The central contention in the antitrust investigation is that Google harms competition by directing traffic to its own services, through preferred placement. All other claims are essentially secondary.
The FTC totally declined to pursue claims of “search bias” favoring Google’s “own verticals.” The law was essentially on Google’s side in the US. But the EU has more flexibility and has indicated it will require some sort of concession or remedy to the perceived problem of “Google diverting traffic” to its own properties.
It appears that the EU is looking at a “labeling” approach that designates Google results as such:
In Monday’s interview, Mr. Almunia said Google needed to offer the commission a solution where choices between Google-branded search results and those of its competitors were clearly visible within the search engine both on desktop computers and on mobile devices.
“I don’t know if you should call it labeling, or whatever, but they need to distinguish,” Mr. Almunia said.
We can certainly debate the merits or legitimacy of “search bias” but it appears there will be some effort to address it — and “labeling” looks to be the designated compromise. What remains to be see is what that looks like precisely.
The Almunia interview also says there will be no attempt to regulate Google’s algorithm. The Competition Commissioner also suggested that, as in the FTC settlement, there would be selective opting out of content crawling. Google won’t be allowed to “involuntarily scrape” competitor content as a condition of inclusion in general search results.
Almunia deflected criticism that Europe was simply try to “protect competitors,” something the FTC explicitly stated US antitrust law was not intended to do.
Like the FTC settlement there will also probably be “fair licensing” requirements imposed on Motorola patents. In the US case Motorola was found to have unfairly used its “standards essential patents” in an abusive way to attempt to block rival products including the iPhone. That resulted in a consent decree that can be enforced through subsequent litigation.

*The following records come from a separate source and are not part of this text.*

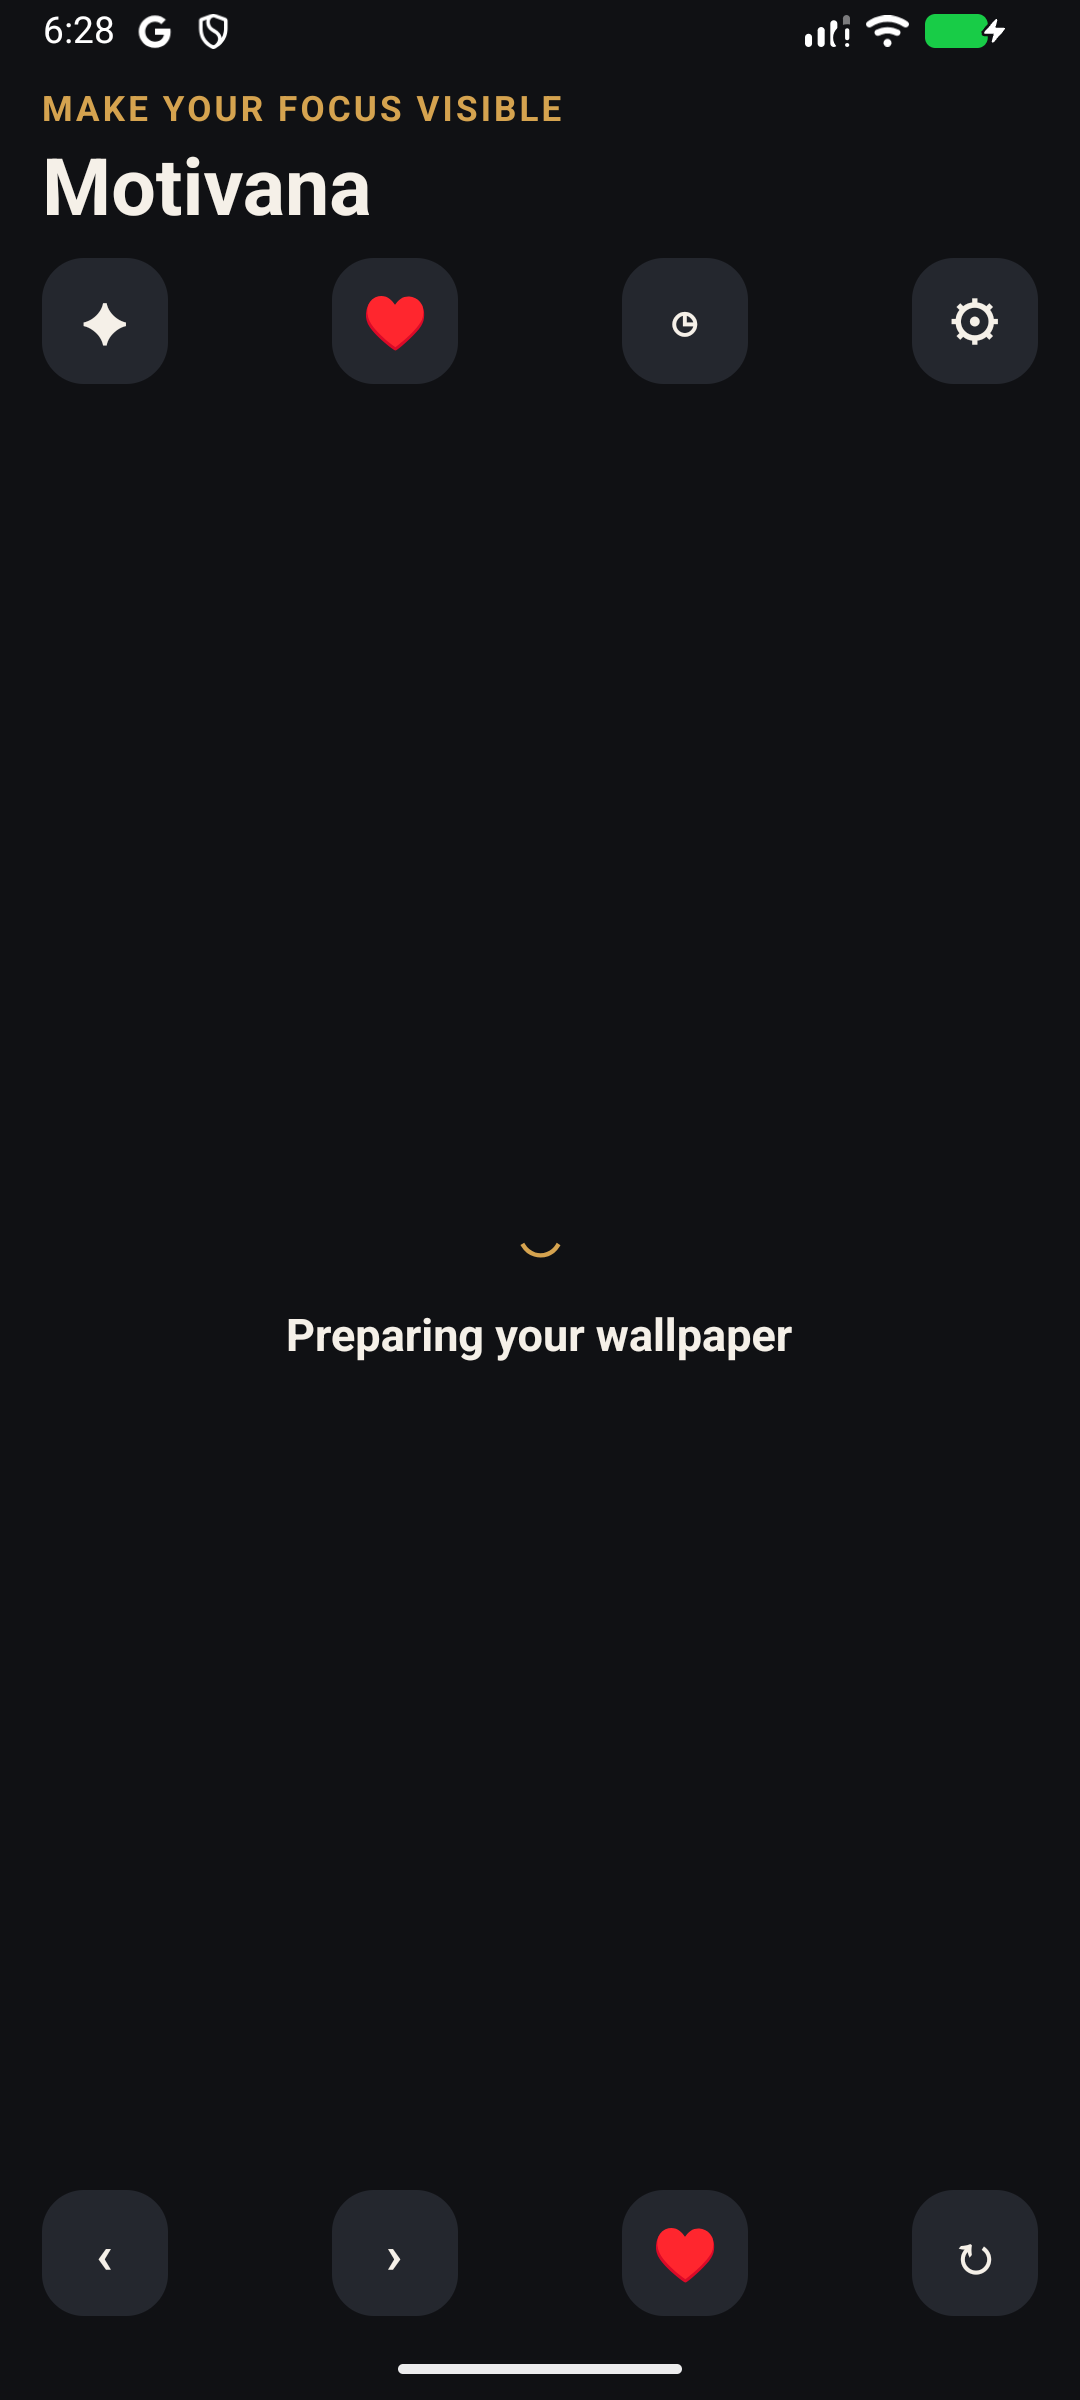
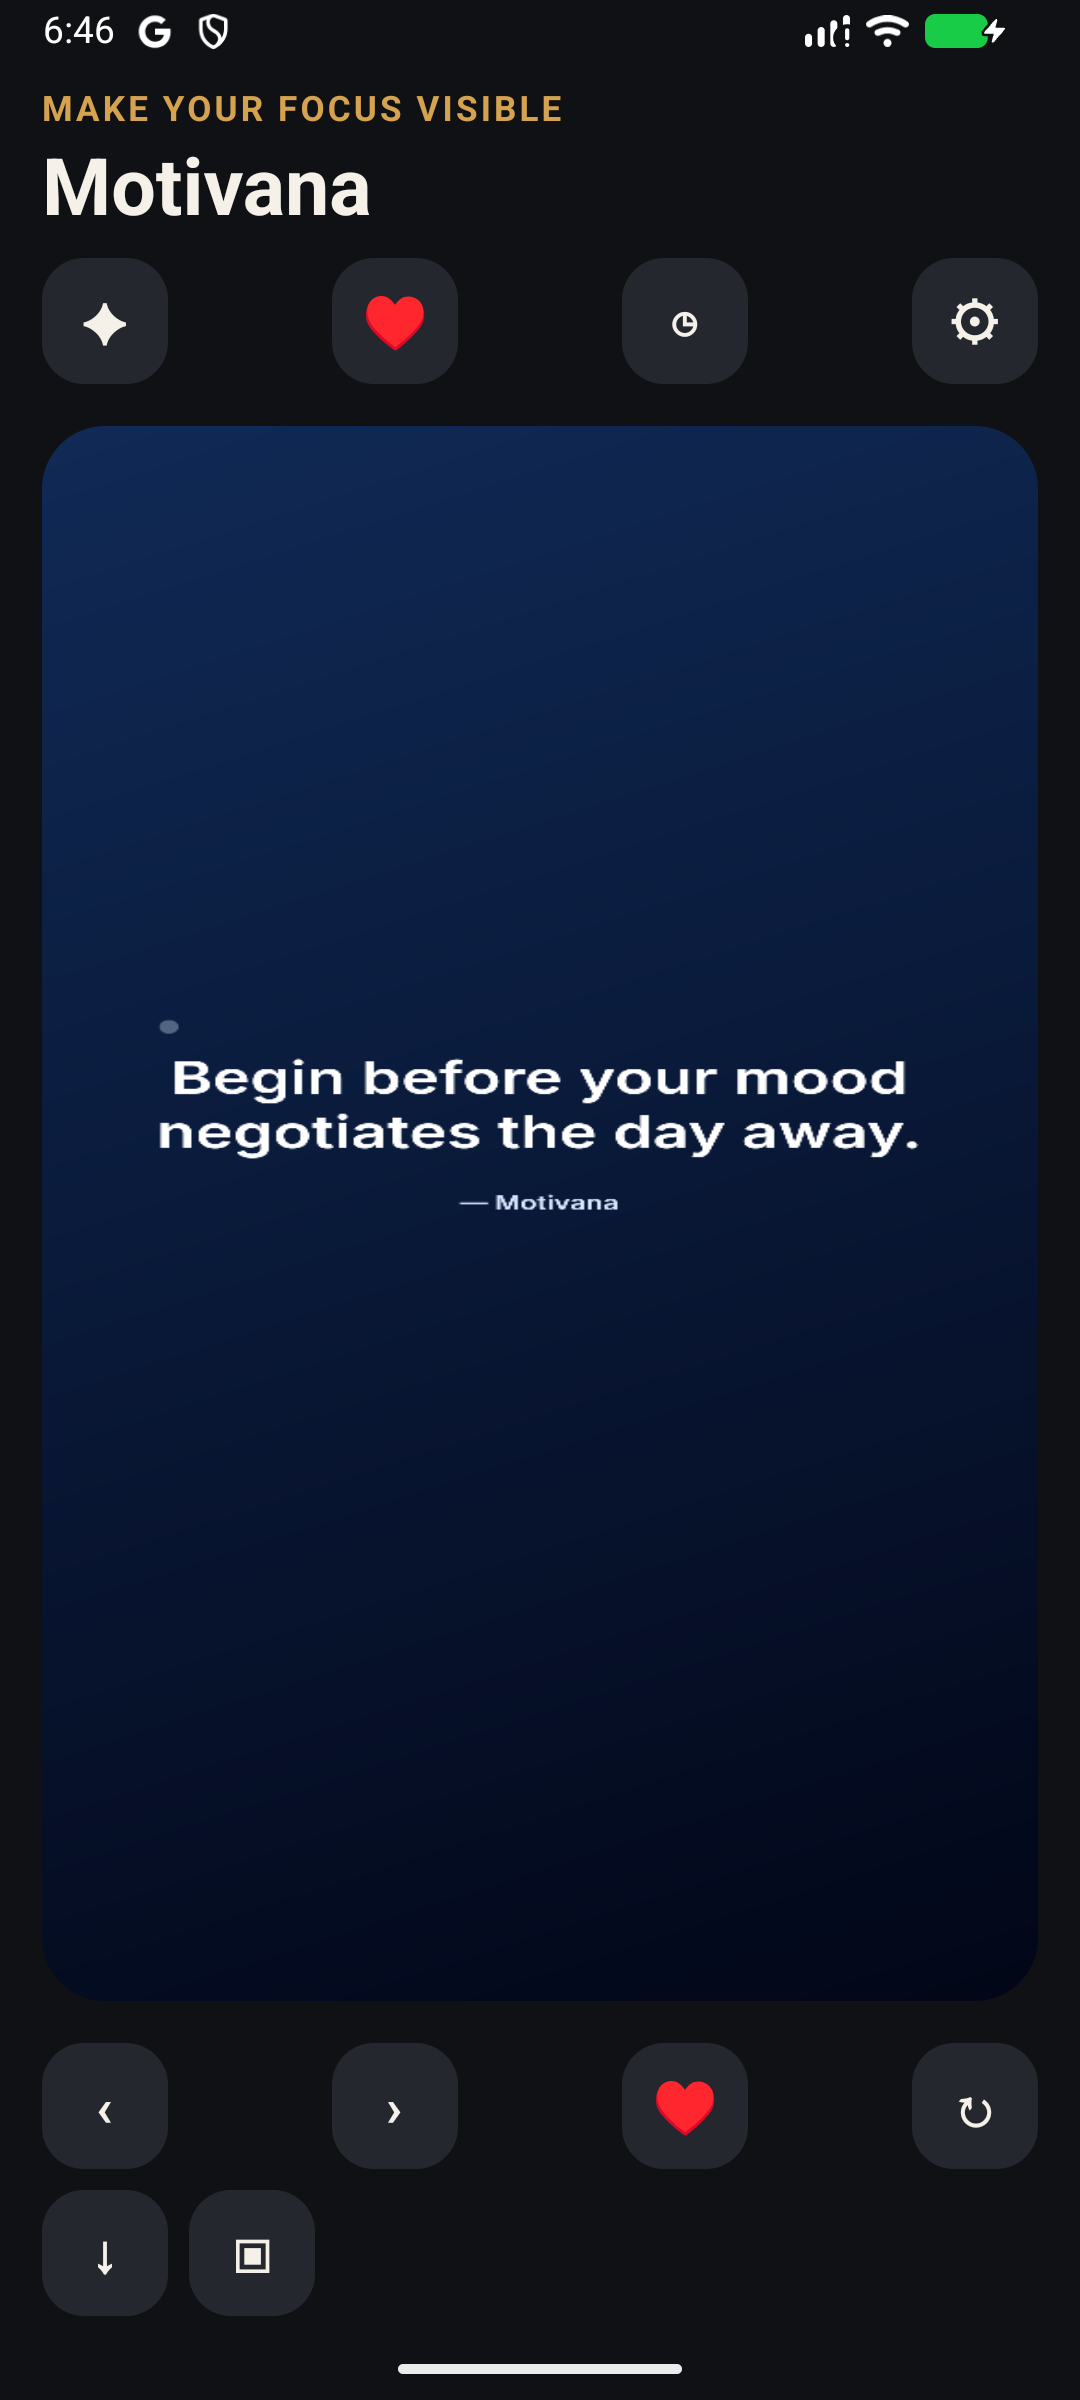
fix: harden Android smoke readiness evidence

diff --git a/scripts/__tests__/emulatorSmoke.test.ts b/scripts/__tests__/emulatorSmoke.test.ts
@@ -2,6 +2,7 @@ import {
   chmodSync,
   existsSync,
   mkdtempSync,
+  readFileSync,
   rmSync,
   writeFileSync,
 } from 'node:fs';
@@ -19,6 +20,7 @@ type FakeAdbMode =
   | 'offline'
   | 'missing-activity'
   | 'delayed-node'
+  | 'loading'
   | 'fatal-log';
 
 function createFakeAdb(directory: string, mode: FakeAdbMode): string {
@@ -42,6 +44,10 @@ if [[ "$1" == "exec-out" && "$2" == "screencap" ]]; then
   exit 0
 fi
 if [[ "$1" == "exec-out" && "$2" == "cat" ]]; then
+  if [[ "$mode" == "loading" ]]; then
+    printf '<hierarchy><node text="Motivana" content-desc="Motivana" /><node text="Preparing your wallpaper" content-desc="" /></hierarchy>\\n'
+    exit 0
+  fi
   if [[ "$mode" == "delayed-node" ]]; then
     state_file="${fakeAdb}.node-calls"
     calls="$(cat "$state_file" 2>/dev/null || printf 0)"
@@ -51,7 +57,7 @@ if [[ "$1" == "exec-out" && "$2" == "cat" ]]; then
       exit 0
     fi
   fi
-  printf '<hierarchy><node text="Motivana" content-desc="Motivana" /></hierarchy>\\n'
+  printf '<hierarchy><node text="Motivana" content-desc="Motivana" /><node text="" content-desc="Wallpaper preview" /><node text="" content-desc="Save wallpaper" /><node text="" content-desc="Set wallpaper" /></hierarchy>\\n'
   exit 0
 fi
 if [[ "$1" == "logcat" ]]; then
@@ -109,8 +115,11 @@ test('captures sanitized evidence after a package-scoped happy-path smoke run', 
   try {
     expect(run.result.status).toBe(0);
     expect(existsSync(join(run.artifacts, 'home.png'))).toBe(true);
-    expect(existsSync(join(run.artifacts, 'window.xml'))).toBe(true);
-    expect(existsSync(join(run.artifacts, 'logcat.txt'))).toBe(true);
+    expect(existsSync(join(run.artifacts, 'window.xml'))).toBe(false);
+    expect(existsSync(join(run.artifacts, 'logcat.txt'))).toBe(false);
+    expect(readFileSync(join(run.artifacts, 'summary.txt'), 'utf8')).toMatch(
+      /ready=true/,
+    );
   } finally {
     clean(run);
   }
@@ -121,6 +130,18 @@ test('waits for the loaded Motivana accessibility node after MainActivity appear
   try {
     expect(run.result.status).toBe(0);
     expect(existsSync(join(run.artifacts, 'home.png'))).toBe(true);
+  } finally {
+    clean(run);
+  }
+});
+
+test('rejects a persistent loading screen even when the header is visible', () => {
+  const run = runSmoke('loading', '1');
+  try {
+    expect(run.result.status).not.toBe(0);
+    expect(`${run.result.stdout}${run.result.stderr}`).toMatch(
+      /remained on loading|did not become ready/i,
+    );
   } finally {
     clean(run);
   }

diff --git a/docs/QA_CHECKLIST.md b/docs/QA_CHECKLIST.md
@@ -11,9 +11,10 @@ Expo SDK 57, arm64 debug APK (98 MiB)
 
 - [x] Clean install and cold launch: `scripts/emulator-smoke.sh` installed
   only the app package, cleared only its data, loaded Metro through ADB reverse,
-  found the real `Motivana` node, found no package fatal exception, and created
-  [smoke evidence](../artifacts/qa/smoke/summary.txt) plus a
-  [1080×2400 capture](../artifacts/qa/smoke/home.png).
+  required the rendered `Wallpaper preview`, `Save wallpaper`, and `Set
+  wallpaper` actions, rejected a persistent loading screen, found no package
+  fatal exception, and created [smoke evidence](../artifacts/qa/smoke/summary.txt)
+  plus a [ready 1080×2400 capture](../artifacts/qa/smoke/home.png).
 - [x] Accessibility: Home includes Motivana, wallpaper preview, quote controls,
   save/set, and route labels. Automation exposes status, interval/target,
   enable/save, and debug-run labels.
@@ -38,10 +39,14 @@ Expo SDK 57, arm64 debug APK (98 MiB)
   user prompt; denied and permanent-denial/Open Settings branches are exercised
   by `src/services/__tests__/mediaLibrary.test.ts` rather than fabricated from
   unrelated emulator permissions.
-- [x] Wallpaper targets: capabilities exposed Home, Lock, and Both. This
-  scoped emulator run applied Lock (`mWhich=2`, `SET_STATIC`) and Both
-  (`mWhich=3`, `SET_STATIC`); see [Lock](../artifacts/qa/screens/lock-apply.png)
-  and [Both](../artifacts/qa/screens/both-apply.png). Home is included by Both.
+- [x] Wallpaper targets: capabilities exposed Home, Lock, and Both. The scoped
+  emulator assertions record fresh static target state for Home (`mWhich=1`),
+  Lock (`mWhich=2`), and Both (`mWhich=3`) in
+  [the sanitized dumpsys summary](../artifacts/qa/wallpaper-targets.txt). See
+  [Lock UI](../artifacts/qa/screens/lock-apply.png),
+  [Both UI](../artifacts/qa/screens/both-apply.png), and the required
+  [launcher-after-Home capture](../artifacts/qa/screens/launcher-after-home.png).
+  Home is included by Both.
 - [x] Automation: enabled 6h Home, invoked debug rotation in foreground,
   updated to 12h, and cancelled; UI reported a last apply and the schedule
   status transitions. Evidence: [enabled](../artifacts/qa/screens/automation-enabled-6h.png),

diff --git a/docs/ANDROID_AUTOMATION.md b/docs/ANDROID_AUTOMATION.md
@@ -45,11 +45,20 @@ Debug builds expose **Run rotation now**. Release Kotlin rejects this path with
 
 ## Stable errors and recovery
 
-UI/native boundaries use safe codes such as `INVALID_CONFIGURATION`,
-`EMPTY_FAVORITES`, `LOCK_UNSUPPORTED`, `FONT_MISSING`, `ASSET_INVALID`,
-`ASSET_IO`, `RENDER_FAILED`, `SYSTEM_FAILED`, `SCHEDULER_FAILED`, and
-`DEBUG_ONLY`. The UI keeps the active composition and offers retry/correction
-where appropriate. It does not surface raw Android exception messages.
+The public app error vocabulary is `PERMISSION_DENIED`, `FILE_NOT_FOUND`,
+`SAVE_FAILED`, `INVALID_TARGET`, `WALLPAPER_NOT_ALLOWED`, `LOCK_UNSUPPORTED`,
+`DECODE_FAILED`, `APPLY_FAILED`, `NOT_IMPLEMENTED`, `DEBUG_ONLY`,
+`INVALID_CONFIGURATION`, `EMPTY_FAVORITES`, `CONFIGURE_FAILED`,
+`ASSET_FAILED`, `ASSET_INVALID`, `ASSET_IO`, `FONT_MISSING`, `RENDER_FAILED`,
+`SCHEDULER_FAILED`, and `SYSTEM_FAILED`. These are safe UI/native boundary
+codes; the UI keeps the active composition and does not surface raw Android
+exception messages.
+
+The persisted worker `errorCode` is deliberately narrower:
+`INVALID_CONFIGURATION`, `EMPTY_FAVORITES`, `LOCK_UNSUPPORTED`, `FONT_MISSING`,
+`ASSET_INVALID`, `ASSET_IO`, `SYSTEM_FAILED`, `RENDER_FAILED`, `APPLY_FAILED`,
+and `NO_ELIGIBLE_QUOTES`. `CONFIGURE_FAILED` and `SCHEDULER_FAILED` are public
+configuration/scheduling outcomes, not stored worker status values.
 
 Force-stopping an app suppresses its jobs until Android permits execution again.
 Doze, battery restrictions, OEM task killers, reboot, app update, screen lock,

diff --git a/artifacts/qa/README.md b/artifacts/qa/README.md
@@ -6,7 +6,9 @@ exports, package paths, emulator install-session data, credentials, and Task 6/7
 scratch artifacts.
 
 `smoke/summary.txt` and `smoke/home.png` were generated on 2026-08-24 by the
-arm64 debug APK smoke run. `screens/` is the same scoped API 37 emulator matrix:
+arm64 debug APK smoke run after its preview/action ready check. The
+`wallpaper-targets.txt` summary contains only the scoped target assertions from
+`dumpsys wallpaper`. `screens/` is the same scoped API 37 emulator matrix:
 Home/Customize/Favorites persistence, Automation, supported target application,
-and 1.3× font scale. The checklist documents any Task 6/7 evidence reused by
-provenance rather than copying raw data.
+launcher-after-Home, and 1.3× font scale. The checklist documents any Task 6/7
+evidence reused by provenance rather than copying raw data.

diff --git a/README.md b/README.md
@@ -71,8 +71,10 @@ scripts/emulator-smoke.sh android/app/build/outputs/apk/debug/app-debug.apk
 
 `scripts/emulator-smoke.sh` installs only `org.haina2410.motivana`, clears
 only that package for a clean launch, starts or reuses Metro, waits for the
-actual Motivana accessibility node, saves a PNG screenshot, and rejects a
-package-scoped fatal exception or missing-script screen. Its output defaults to
+rendered wallpaper preview plus save/set actions, rejects a persistent loading,
+package-scoped fatal exception, or missing-script screen, and saves a PNG
+screenshot. Raw ADB diagnostics live in a trap-cleaned temporary directory;
+its committed output is the concise summary and screenshot in
 `artifacts/qa/smoke`.
 
 The app and local wallpaper module lint tasks are run explicitly. The generated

In short, other than SERP labeling, the EU settlement with Google will probably track the FTC settlement terms fairly closely. However, the new Android complaint could become a separate case or part of the impending settlement, expected to be announced in Q3 this year.